Determine how many lines in the listing below contain the word "Google", then state that number by itself.

(AVAILABLE DATA Opens)

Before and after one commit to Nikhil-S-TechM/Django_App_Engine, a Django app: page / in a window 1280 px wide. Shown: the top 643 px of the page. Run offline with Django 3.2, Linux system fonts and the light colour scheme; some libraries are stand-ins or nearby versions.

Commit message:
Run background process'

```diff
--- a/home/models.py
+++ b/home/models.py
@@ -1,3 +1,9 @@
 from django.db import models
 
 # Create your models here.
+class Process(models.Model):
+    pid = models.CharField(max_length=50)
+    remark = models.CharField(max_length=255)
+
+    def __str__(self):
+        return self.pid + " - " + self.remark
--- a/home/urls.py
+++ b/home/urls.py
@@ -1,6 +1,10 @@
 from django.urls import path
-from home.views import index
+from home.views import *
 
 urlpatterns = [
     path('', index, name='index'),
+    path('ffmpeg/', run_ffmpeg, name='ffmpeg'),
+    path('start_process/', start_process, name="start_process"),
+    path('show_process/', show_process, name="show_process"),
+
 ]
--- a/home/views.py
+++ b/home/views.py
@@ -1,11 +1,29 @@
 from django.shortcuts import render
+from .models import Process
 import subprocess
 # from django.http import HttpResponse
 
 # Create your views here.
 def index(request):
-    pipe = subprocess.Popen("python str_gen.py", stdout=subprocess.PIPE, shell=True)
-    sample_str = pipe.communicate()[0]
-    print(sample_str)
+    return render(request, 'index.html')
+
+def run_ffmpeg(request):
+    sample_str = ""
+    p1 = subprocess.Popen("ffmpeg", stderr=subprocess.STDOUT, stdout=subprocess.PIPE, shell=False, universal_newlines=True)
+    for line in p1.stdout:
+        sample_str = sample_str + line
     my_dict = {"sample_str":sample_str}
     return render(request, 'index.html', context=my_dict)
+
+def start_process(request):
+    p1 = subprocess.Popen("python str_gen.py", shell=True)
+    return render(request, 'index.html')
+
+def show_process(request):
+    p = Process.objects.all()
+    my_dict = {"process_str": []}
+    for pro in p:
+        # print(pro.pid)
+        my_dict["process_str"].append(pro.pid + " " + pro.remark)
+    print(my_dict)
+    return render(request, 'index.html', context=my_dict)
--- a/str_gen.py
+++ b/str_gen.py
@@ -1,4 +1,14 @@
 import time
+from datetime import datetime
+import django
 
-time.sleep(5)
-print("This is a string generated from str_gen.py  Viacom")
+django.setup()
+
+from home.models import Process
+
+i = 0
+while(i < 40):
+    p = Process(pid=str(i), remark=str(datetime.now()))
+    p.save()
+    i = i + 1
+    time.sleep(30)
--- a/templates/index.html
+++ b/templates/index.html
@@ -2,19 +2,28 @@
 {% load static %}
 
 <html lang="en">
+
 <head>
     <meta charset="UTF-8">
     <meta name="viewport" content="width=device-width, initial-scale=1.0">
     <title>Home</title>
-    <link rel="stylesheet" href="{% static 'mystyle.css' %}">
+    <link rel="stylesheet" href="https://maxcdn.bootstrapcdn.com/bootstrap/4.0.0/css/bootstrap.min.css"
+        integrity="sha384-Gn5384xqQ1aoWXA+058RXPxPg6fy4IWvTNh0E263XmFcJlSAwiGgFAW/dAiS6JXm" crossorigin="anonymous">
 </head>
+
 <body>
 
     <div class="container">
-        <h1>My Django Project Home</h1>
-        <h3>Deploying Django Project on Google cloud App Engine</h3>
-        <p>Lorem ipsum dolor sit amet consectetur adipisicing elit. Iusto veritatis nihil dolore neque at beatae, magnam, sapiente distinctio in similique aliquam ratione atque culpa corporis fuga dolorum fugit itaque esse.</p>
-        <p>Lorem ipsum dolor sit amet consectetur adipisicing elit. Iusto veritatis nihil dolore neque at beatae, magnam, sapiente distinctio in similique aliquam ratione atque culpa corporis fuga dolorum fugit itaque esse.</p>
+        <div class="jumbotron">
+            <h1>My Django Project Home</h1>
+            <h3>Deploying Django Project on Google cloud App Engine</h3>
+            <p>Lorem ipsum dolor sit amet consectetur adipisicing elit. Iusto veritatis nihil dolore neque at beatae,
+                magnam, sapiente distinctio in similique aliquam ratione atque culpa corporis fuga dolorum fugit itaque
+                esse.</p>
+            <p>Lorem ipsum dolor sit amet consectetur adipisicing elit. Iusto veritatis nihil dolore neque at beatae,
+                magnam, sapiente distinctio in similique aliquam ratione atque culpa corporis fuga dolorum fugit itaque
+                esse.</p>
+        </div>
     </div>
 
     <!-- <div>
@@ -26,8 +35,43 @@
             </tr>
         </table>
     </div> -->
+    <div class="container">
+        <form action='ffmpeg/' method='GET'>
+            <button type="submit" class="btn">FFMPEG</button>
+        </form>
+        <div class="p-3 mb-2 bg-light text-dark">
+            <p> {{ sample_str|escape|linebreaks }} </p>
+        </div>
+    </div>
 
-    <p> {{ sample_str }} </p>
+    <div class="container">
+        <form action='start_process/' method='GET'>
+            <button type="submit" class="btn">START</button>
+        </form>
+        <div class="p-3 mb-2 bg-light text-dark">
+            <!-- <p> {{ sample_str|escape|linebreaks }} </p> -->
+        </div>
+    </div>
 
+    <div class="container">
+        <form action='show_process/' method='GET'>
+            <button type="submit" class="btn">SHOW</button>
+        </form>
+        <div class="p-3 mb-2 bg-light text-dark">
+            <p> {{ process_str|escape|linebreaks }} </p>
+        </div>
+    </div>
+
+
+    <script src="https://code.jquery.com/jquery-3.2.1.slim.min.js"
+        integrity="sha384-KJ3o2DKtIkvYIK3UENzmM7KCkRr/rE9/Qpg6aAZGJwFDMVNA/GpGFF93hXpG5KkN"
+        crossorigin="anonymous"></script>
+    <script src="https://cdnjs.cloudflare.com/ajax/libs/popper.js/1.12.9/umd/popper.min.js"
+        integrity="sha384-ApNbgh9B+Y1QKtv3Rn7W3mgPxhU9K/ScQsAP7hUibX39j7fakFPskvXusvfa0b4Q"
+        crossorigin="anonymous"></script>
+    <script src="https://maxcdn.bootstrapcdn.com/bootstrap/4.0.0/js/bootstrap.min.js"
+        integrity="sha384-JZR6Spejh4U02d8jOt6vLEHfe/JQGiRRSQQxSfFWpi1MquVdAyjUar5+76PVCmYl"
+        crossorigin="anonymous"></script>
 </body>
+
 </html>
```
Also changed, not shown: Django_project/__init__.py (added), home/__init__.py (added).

(AVAILABLE DATA Closes)

**WRITTEN REPLY:** 2